Information
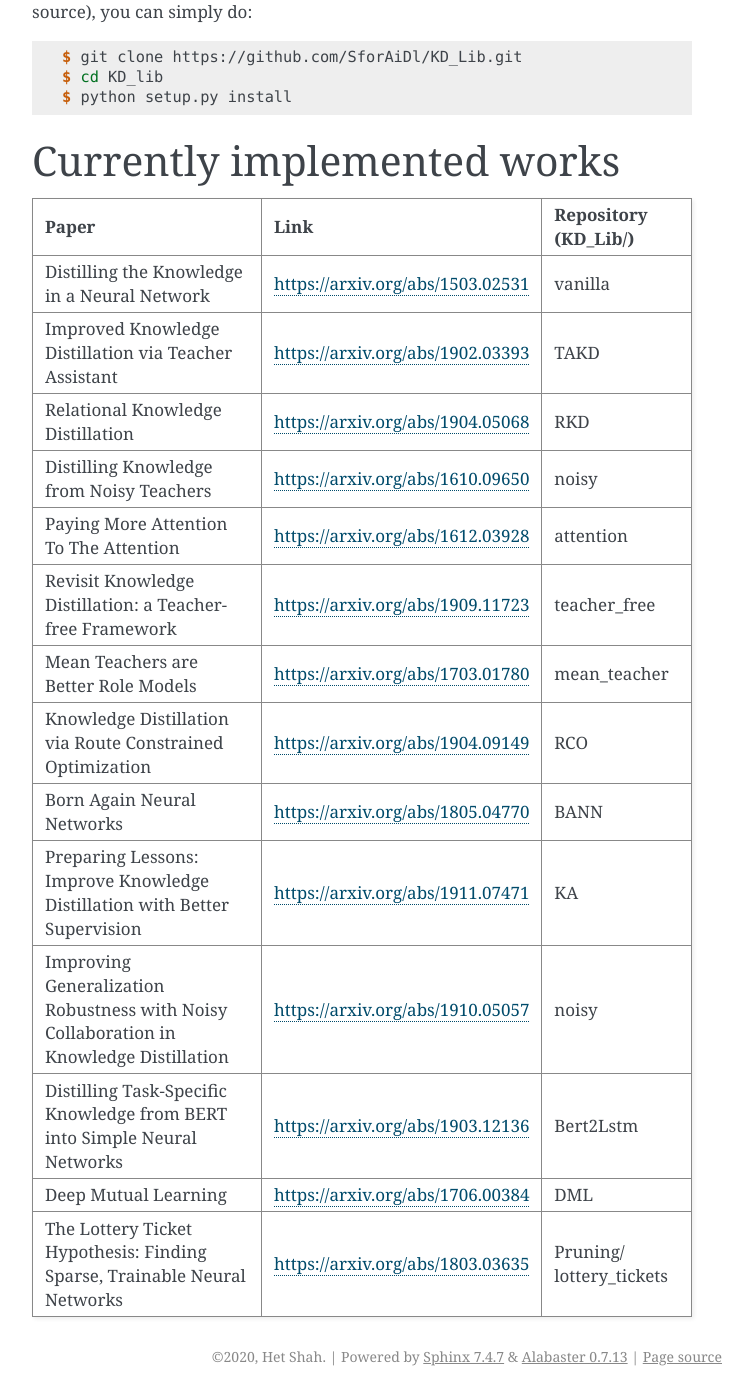
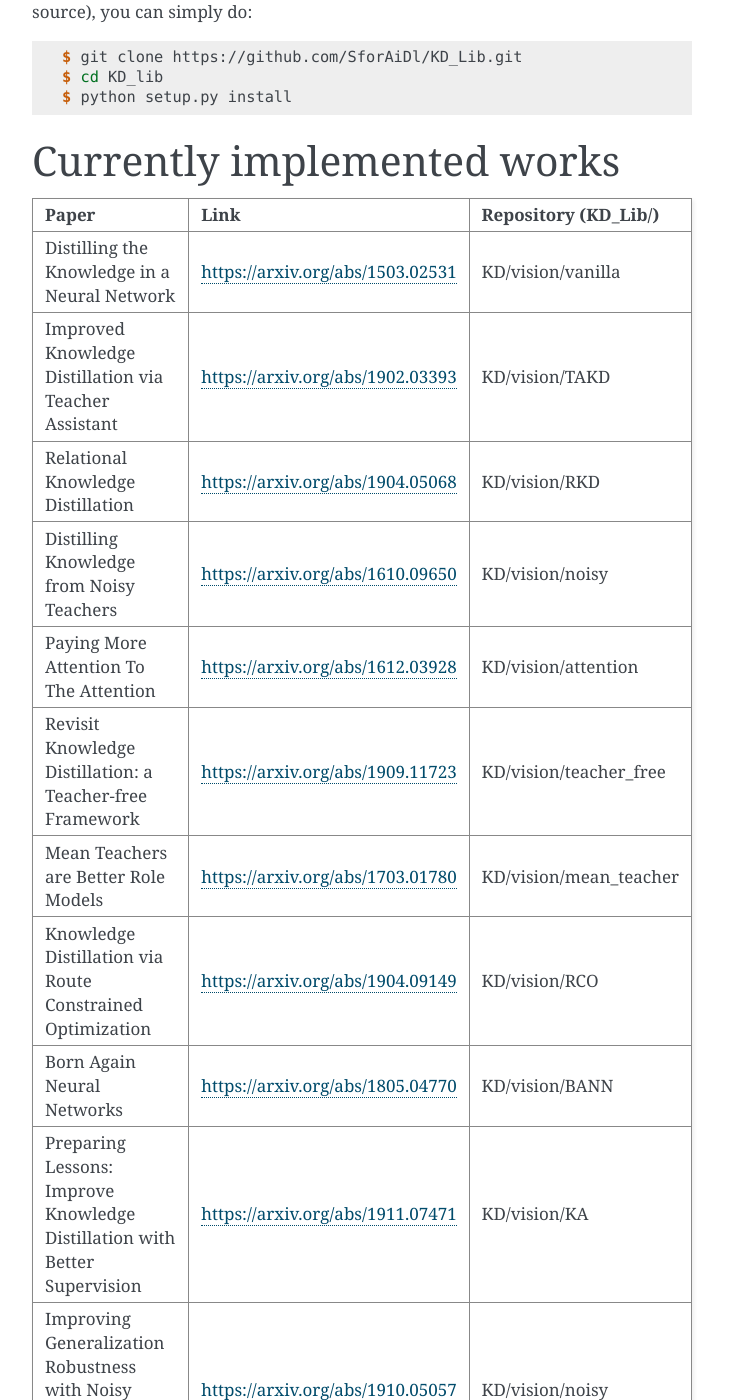
Before and after one commit to SforAiDl/KD_Lib, a Sphinx documentation site: the page built from docs/readme.rst, in a window 1280 px wide and 1400 px high, scrolled down 674 px. Shown: the whole window, without its empty margins (388-1141 px from the left). Built offline with Sphinx 7.4.7, drawn with Linux system fonts in a browser that asks for light colours; pages that are not in the unit, such as notebooks, are missing from menus; some of the changed text lies outside the part shown.

Commit message:
Update README

```diff
--- a/README.rst
+++ b/README.rst
@@ -43,34 +43,34 @@ Currently implemented works
 +-----------------------------------------------------------+----------------------------------+----------------------+
 |  Paper                                                    |  Link                            | Repository (KD_Lib/) |
 +===========================================================+==================================+======================+
-| Distilling the Knowledge in a Neural Network              | https://arxiv.org/abs/1503.02531 | vanilla              |
+| Distilling the Knowledge in a Neural Network              | https://arxiv.org/abs/1503.02531 | KD/vision/vanilla    |
 +-----------------------------------------------------------+----------------------------------+----------------------+
-| Improved Knowledge Distillation via Teacher Assistant     | https://arxiv.org/abs/1902.03393 | TAKD                 |
+| Improved Knowledge Distillation via Teacher Assistant     | https://arxiv.org/abs/1902.03393 | KD/vision/TAKD       |
 +-----------------------------------------------------------+----------------------------------+----------------------+
-| Relational Knowledge Distillation                         | https://arxiv.org/abs/1904.05068 | RKD                  |
+| Relational Knowledge Distillation                         | https://arxiv.org/abs/1904.05068 | KD/vision/RKD        |
 +-----------------------------------------------------------+----------------------------------+----------------------+
-| Distilling Knowledge from Noisy Teachers                  | https://arxiv.org/abs/1610.09650 | noisy                |
+| Distilling Knowledge from Noisy Teachers                  | https://arxiv.org/abs/1610.09650 | KD/vision/noisy      |
 +-----------------------------------------------------------+----------------------------------+----------------------+
-| Paying More Attention To The Attention                    | https://arxiv.org/abs/1612.03928 | attention            |
+| Paying More Attention To The Attention                    | https://arxiv.org/abs/1612.03928 | KD/vision/attention  |
 +-----------------------------------------------------------+----------------------------------+----------------------+
-| Revisit Knowledge Distillation: a Teacher-free Framework  | https://arxiv.org/abs/1909.11723 | teacher_free         |
+| Revisit Knowledge Distillation: a Teacher-free Framework  | https://arxiv.org/abs/1909.11723 |KD/vision/teacher_free|
 +-----------------------------------------------------------+----------------------------------+----------------------+
-| Mean Teachers are Better Role Models                      | https://arxiv.org/abs/1703.01780 | mean_teacher         |
+| Mean Teachers are Better Role Models                      | https://arxiv.org/abs/1703.01780 |KD/vision/mean_teacher|
 +-----------------------------------------------------------+----------------------------------+----------------------+
-| Knowledge Distillation via Route Constrained Optimization | https://arxiv.org/abs/1904.09149 | RCO                  |
+| Knowledge Distillation via Route Constrained Optimization | https://arxiv.org/abs/1904.09149 | KD/vision/RCO        |
 +-----------------------------------------------------------+----------------------------------+----------------------+
-| Born Again Neural Networks                                | https://arxiv.org/abs/1805.04770 | BANN                 |
+| Born Again Neural Networks                                | https://arxiv.org/abs/1805.04770 | KD/vision/BANN       |
 +-----------------------------------------------------------+----------------------------------+----------------------+
-| Preparing Lessons: Improve Knowledge Distillation with    | https://arxiv.org/abs/1911.07471 | KA                   |
+| Preparing Lessons: Improve Knowledge Distillation with    | https://arxiv.org/abs/1911.07471 | KD/vision/KA         |
 | Better Supervision                                        |                                  |                      |
 +-----------------------------------------------------------+----------------------------------+----------------------+
-| Improving Generalization Robustness with Noisy            | https://arxiv.org/abs/1910.05057 | noisy                |
+| Improving Generalization Robustness with Noisy            | https://arxiv.org/abs/1910.05057 | KD/vision/noisy      |
 | Collaboration in Knowledge Distillation                   |                                  |                      |
 +-----------------------------------------------------------+----------------------------------+----------------------+
-| Distilling Task-Specific Knowledge from BERT into         | https://arxiv.org/abs/1903.12136 | Bert2Lstm            |
+| Distilling Task-Specific Knowledge from BERT into         | https://arxiv.org/abs/1903.12136 | KD/text/BERT2LSTM    |
 | Simple Neural Networks                                    |                                  |                      |
 +-----------------------------------------------------------+----------------------------------+----------------------+
-| Deep Mutual Learning                                      | https://arxiv.org/abs/1706.00384 | DML                  |
+| Deep Mutual Learning                                      | https://arxiv.org/abs/1706.00384 | KD/vision/DML        |
 +-----------------------------------------------------------+----------------------------------+----------------------+
 | The Lottery Ticket Hypothesis: Finding                    | https://arxiv.org/abs/1803.03635 | Pruning/             |
 | Sparse, Trainable Neural Networks                         |                                  | lottery_tickets      |
--- a/docs/conf.py
+++ b/docs/conf.py
@@ -126,7 +126,7 @@ latex_elements = {
 # (source start file, target name, title, author, documentclass
 # [howto, manual, or own class]).
 latex_documents = [
-    (master_doc, "KD_Lib.tex", u"KD_Lib Documentation", u"Het Shah", "manual"),
+    (master_doc, "KD_Lib.tex", u"KD_Lib Documentation", u"Het Shah", "manual")
 ]
 
 
@@ -151,5 +151,5 @@ texinfo_documents = [
         "KD_Lib",
         "One line description of project.",
         "Miscellaneous",
-    ),
+    )
 ]
```
Also changed, not shown: setup.py (+2 -6 lines).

Problem details
Keep the pictures out and write out the records exactly.

Response area
Before and after one commit to SforAiDl/KD_Lib, a Sphinx documentation site: the page built from docs/readme.rst, in a window 1280 px wide and 1400 px high, scrolled down 674 px. Shown: the whole window, without its empty margins (388-1141 px from the left). Built offline with Sphinx 7.4.7, drawn with Linux system fonts in a browser that asks for light colours; pages that are not in the unit, such as notebooks, are missing from menus; some of the changed text lies outside the part shown.

Commit message:
Update README

```diff
--- a/README.rst
+++ b/README.rst
@@ -43,34 +43,34 @@ Currently implemented works
 +-----------------------------------------------------------+----------------------------------+----------------------+
 |  Paper                                                    |  Link                            | Repository (KD_Lib/) |
 +===========================================================+==================================+======================+
-| Distilling the Knowledge in a Neural Network              | https://arxiv.org/abs/1503.02531 | vanilla              |
+| Distilling the Knowledge in a Neural Network              | https://arxiv.org/abs/1503.02531 | KD/vision/vanilla    |
 +-----------------------------------------------------------+----------------------------------+----------------------+
-| Improved Knowledge Distillation via Teacher Assistant     | https://arxiv.org/abs/1902.03393 | TAKD                 |
+| Improved Knowledge Distillation via Teacher Assistant     | https://arxiv.org/abs/1902.03393 | KD/vision/TAKD       |
 +-----------------------------------------------------------+----------------------------------+----------------------+
-| Relational Knowledge Distillation                         | https://arxiv.org/abs/1904.05068 | RKD                  |
+| Relational Knowledge Distillation                         | https://arxiv.org/abs/1904.05068 | KD/vision/RKD        |
 +-----------------------------------------------------------+----------------------------------+----------------------+
-| Distilling Knowledge from Noisy Teachers                  | https://arxiv.org/abs/1610.09650 | noisy                |
+| Distilling Knowledge from Noisy Teachers                  | https://arxiv.org/abs/1610.09650 | KD/vision/noisy      |
 +-----------------------------------------------------------+----------------------------------+----------------------+
-| Paying More Attention To The Attention                    | https://arxiv.org/abs/1612.03928 | attention            |
+| Paying More Attention To The Attention                    | https://arxiv.org/abs/1612.03928 | KD/vision/attention  |
 +-----------------------------------------------------------+----------------------------------+----------------------+
-| Revisit Knowledge Distillation: a Teacher-free Framework  | https://arxiv.org/abs/1909.11723 | teacher_free         |
+| Revisit Knowledge Distillation: a Teacher-free Framework  | https://arxiv.org/abs/1909.11723 |KD/vision/teacher_free|
 +-----------------------------------------------------------+----------------------------------+----------------------+
-| Mean Teachers are Better Role Models                      | https://arxiv.org/abs/1703.01780 | mean_teacher         |
+| Mean Teachers are Better Role Models                      | https://arxiv.org/abs/1703.01780 |KD/vision/mean_teacher|
 +-----------------------------------------------------------+----------------------------------+----------------------+
-| Knowledge Distillation via Route Constrained Optimization | https://arxiv.org/abs/1904.09149 | RCO                  |
+| Knowledge Distillation via Route Constrained Optimization | https://arxiv.org/abs/1904.09149 | KD/vision/RCO        |
 +-----------------------------------------------------------+----------------------------------+----------------------+
-| Born Again Neural Networks                                | https://arxiv.org/abs/1805.04770 | BANN                 |
+| Born Again Neural Networks                                | https://arxiv.org/abs/1805.04770 | KD/vision/BANN       |
 +-----------------------------------------------------------+----------------------------------+----------------------+
-| Preparing Lessons: Improve Knowledge Distillation with    | https://arxiv.org/abs/1911.07471 | KA                   |
+| Preparing Lessons: Improve Knowledge Distillation with    | https://arxiv.org/abs/1911.07471 | KD/vision/KA         |
 | Better Supervision                                        |                                  |                      |
 +-----------------------------------------------------------+----------------------------------+----------------------+
-| Improving Generalization Robustness with Noisy            | https://arxiv.org/abs/1910.05057 | noisy                |
+| Improving Generalization Robustness with Noisy            | https://arxiv.org/abs/1910.05057 | KD/vision/noisy      |
 | Collaboration in Knowledge Distillation                   |                                  |                      |
 +-----------------------------------------------------------+----------------------------------+----------------------+
-| Distilling Task-Specific Knowledge from BERT into         | https://arxiv.org/abs/1903.12136 | Bert2Lstm            |
+| Distilling Task-Specific Knowledge from BERT into         | https://arxiv.org/abs/1903.12136 | KD/text/BERT2LSTM    |
 | Simple Neural Networks                                    |                                  |                      |
 +-----------------------------------------------------------+----------------------------------+----------------------+
-| Deep Mutual Learning                                      | https://arxiv.org/abs/1706.00384 | DML                  |
+| Deep Mutual Learning                                      | https://arxiv.org/abs/1706.00384 | KD/vision/DML        |
 +-----------------------------------------------------------+----------------------------------+----------------------+
 | The Lottery Ticket Hypothesis: Finding                    | https://arxiv.org/abs/1803.03635 | Pruning/             |
 | Sparse, Trainable Neural Networks                         |                                  | lottery_tickets      |
--- a/docs/conf.py
+++ b/docs/conf.py
@@ -126,7 +126,7 @@ latex_elements = {
 # (source start file, target name, title, author, documentclass
 # [howto, manual, or own class]).
 latex_documents = [
-    (master_doc, "KD_Lib.tex", u"KD_Lib Documentation", u"Het Shah", "manual"),
+    (master_doc, "KD_Lib.tex", u"KD_Lib Documentation", u"Het Shah", "manual")
 ]
 
 
@@ -151,5 +151,5 @@ texinfo_documents = [
         "KD_Lib",
         "One line description of project.",
         "Miscellaneous",
-    ),
+    )
 ]
```
Also changed, not shown: setup.py (+2 -6 lines).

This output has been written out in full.